[Stored entries]
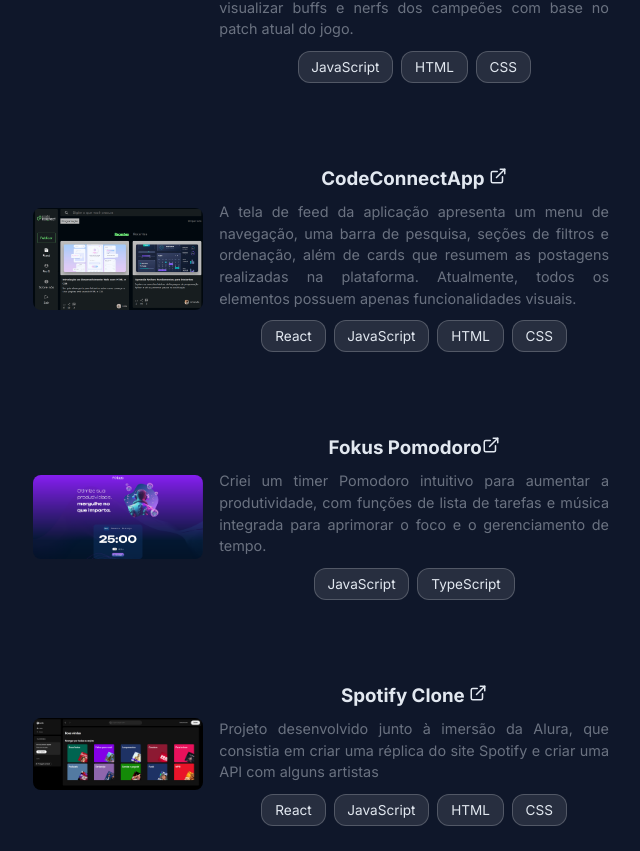
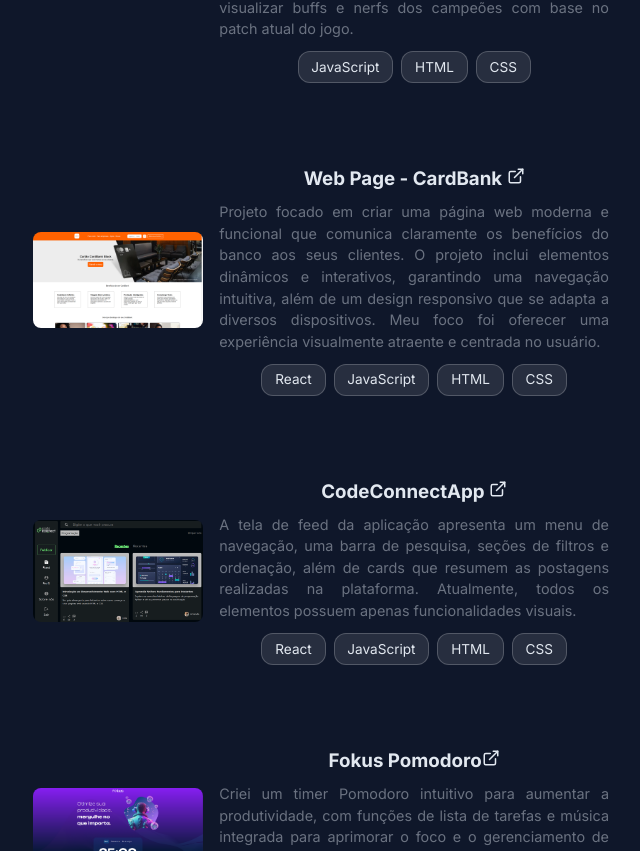
Before and after one commit to wcmF0/PortifolioReact, a React (Vite) app: page / in a window 1280 px wide. Shown: the part 1097-1948 px from the top of the page, without its empty margins (639-1279 px from the left). Built offline with nearby package versions, Linux system fonts and the light colour scheme.

Commit message:
Add CardBank project to TextContent component

```diff
--- a/src/componentes/TextContent/index.jsx
+++ b/src/componentes/TextContent/index.jsx
@@ -4,6 +4,7 @@
 import CodeConnect from "./assets/CodeConnect.png";
 import Fokus from "./assets/Fokus.png";
 import SpotifyClone from "./assets/SpotifyClone.png";
+import CardBank from "./assets/CardBank.png";
 
 const TextContent = () => {
   return (
@@ -121,6 +122,42 @@
                       dos campeões com base no patch atual do jogo.
                     </p>
                     <div className="tecnologias">
+                      <span className="tag">JavaScript</span>
+                      <span className="tag">HTML</span>
+                      <span className="tag">CSS</span>
+                    </div>
+                  </div>
+                </div>
+              </a>
+            </li>
+            <li>
+              <a
+                href="https://card-bank-react.vercel.app"
+                target="_blank"
+                rel="noopener noreferrer"
+              >
+                <div>
+                  <img
+                    className="projetoAram"
+                    src={CardBank}
+                    alt="Imagem do ProjetoAram"
+                  ></img>
+
+                  <div className="projeto_texto">
+                    <h3>
+                      Web Page - CardBank <ExternalLink size={18} />
+                    </h3>
+                    <p>
+                      Projeto focado em criar uma página web moderna e funcional
+                      que comunica claramente os benefícios do banco aos seus
+                      clientes. O projeto inclui elementos dinâmicos e
+                      interativos, garantindo uma navegação intuitiva, além de
+                      um design responsivo que se adapta a diversos
+                      dispositivos. Meu foco foi oferecer uma experiência
+                      visualmente atraente e centrada no usuário.
+                    </p>
+                    <div className="tecnologias">
+                      <span className="tag">React</span>
                       <span className="tag">JavaScript</span>
                       <span className="tag">HTML</span>
                       <span className="tag">CSS</span>
```
Also changed, not shown: src/componentes/TextContent/assets/CardBank.png (added).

ABOUT THIS EXERCISE ▸ Using the records above, output their complete text exactly, minus any images.

ANSWER AREA ▸
Before and after one commit to wcmF0/PortifolioReact, a React (Vite) app: page / in a window 1280 px wide. Shown: the part 1097-1948 px from the top of the page, without its empty margins (639-1279 px from the left). Built offline with nearby package versions, Linux system fonts and the light colour scheme.

Commit message:
Add CardBank project to TextContent component

```diff
--- a/src/componentes/TextContent/index.jsx
+++ b/src/componentes/TextContent/index.jsx
@@ -4,6 +4,7 @@
 import CodeConnect from "./assets/CodeConnect.png";
 import Fokus from "./assets/Fokus.png";
 import SpotifyClone from "./assets/SpotifyClone.png";
+import CardBank from "./assets/CardBank.png";
 
 const TextContent = () => {
   return (
@@ -121,6 +122,42 @@
                       dos campeões com base no patch atual do jogo.
                     </p>
                     <div className="tecnologias">
+                      <span className="tag">JavaScript</span>
+                      <span className="tag">HTML</span>
+                      <span className="tag">CSS</span>
+                    </div>
+                  </div>
+                </div>
+              </a>
+            </li>
+            <li>
+              <a
+                href="https://card-bank-react.vercel.app"
+                target="_blank"
+                rel="noopener noreferrer"
+              >
+                <div>
+                  <img
+                    className="projetoAram"
+                    src={CardBank}
+                    alt="Imagem do ProjetoAram"
+                  ></img>
+
+                  <div className="projeto_texto">
+                    <h3>
+                      Web Page - CardBank <ExternalLink size={18} />
+                    </h3>
+                    <p>
+                      Projeto focado em criar uma página web moderna e funcional
+                      que comunica claramente os benefícios do banco aos seus
+                      clientes. O projeto inclui elementos dinâmicos e
+                      interativos, garantindo uma navegação intuitiva, além de
+                      um design responsivo que se adapta a diversos
+                      dispositivos. Meu foco foi oferecer uma experiência
+                      visualmente atraente e centrada no usuário.
+                    </p>
+                    <div className="tecnologias">
+                      <span className="tag">React</span>
                       <span className="tag">JavaScript</span>
                       <span className="tag">HTML</span>
                       <span className="tag">CSS</span>
```
Also changed, not shown: src/componentes/TextContent/assets/CardBank.png (added).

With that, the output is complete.